:: Problem to solve ::
Throughout the entries below, report every line where "assets" is found.

:: Information provided ::
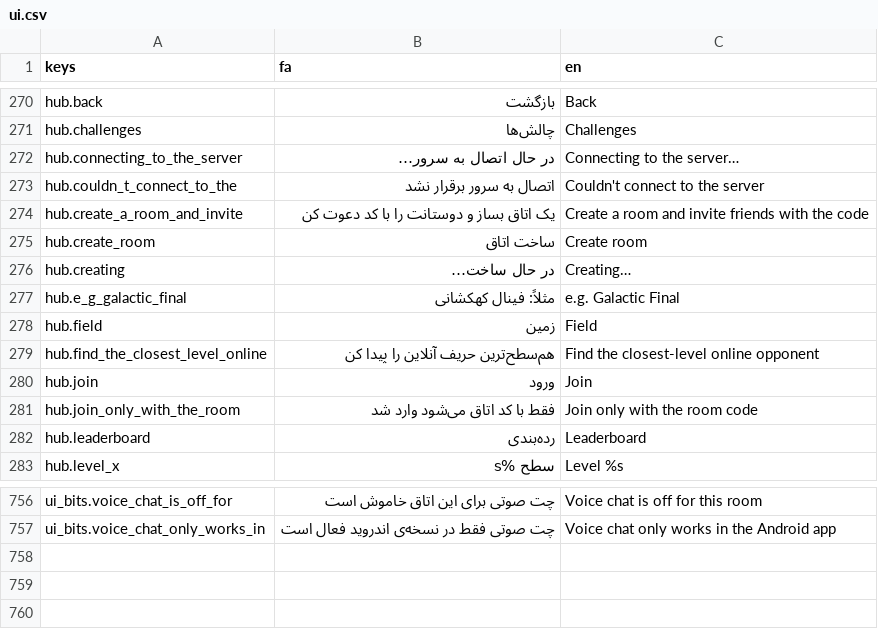
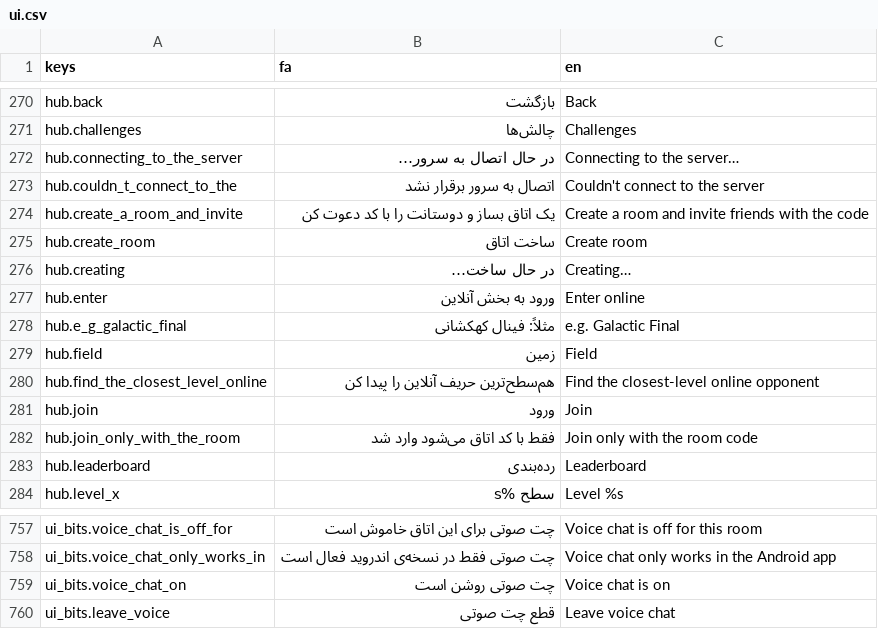
Before and after one commit to asbiulder/Nexora_godot, a CSV file: assets/i18n/ui.csv, drawn as a sheet; only a part is shown, gaps mark what is left out.

Commit message:
Lobby: host can change room mode (1v1/2v2/3v3) via settings + server migration; room chat: small input + mic button in front (separate voice controls); Home: main online section (rooms/arena/leagues/challenges), decluttered menu; heavier discs (stable pieces, less jitter)

```diff
--- a/assets/i18n/ui.csv
+++ b/assets/i18n/ui.csv
@@ -276,2 +276,3 @@ hub.create_room,ساخت اتاق,Create room
 hub.creating,در حال ساخت…,Creating…
+hub.enter,ورود به بخش آنلاین,Enter online
 hub.e_g_galactic_final,مثلاً: فینال کهکشانی,e.g. Galactic Final
@@ -757 +758,3 @@ ui_bits.voice_chat_is_off_for,چت صوتی برای این اتاق خاموش
 ui_bits.voice_chat_only_works_in,چت صوتی فقط در نسخه‌ی اندروید فعال است,Voice chat only works in the Android app
+ui_bits.voice_chat_on,چت صوتی روشن است,Voice chat is on
+ui_bits.leave_voice,قطع چت صوتی,Leave voice chat
```
Also changed, not shown: 4 other files.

:: Reply to the task ::
Before and after one commit to asbiulder/Nexora_godot, a CSV file: assets/i18n/ui.csv, drawn as a sheet; only a part is shown, gaps mark what is left out.
--- a/assets/i18n/ui.csv
+++ b/assets/i18n/ui.csv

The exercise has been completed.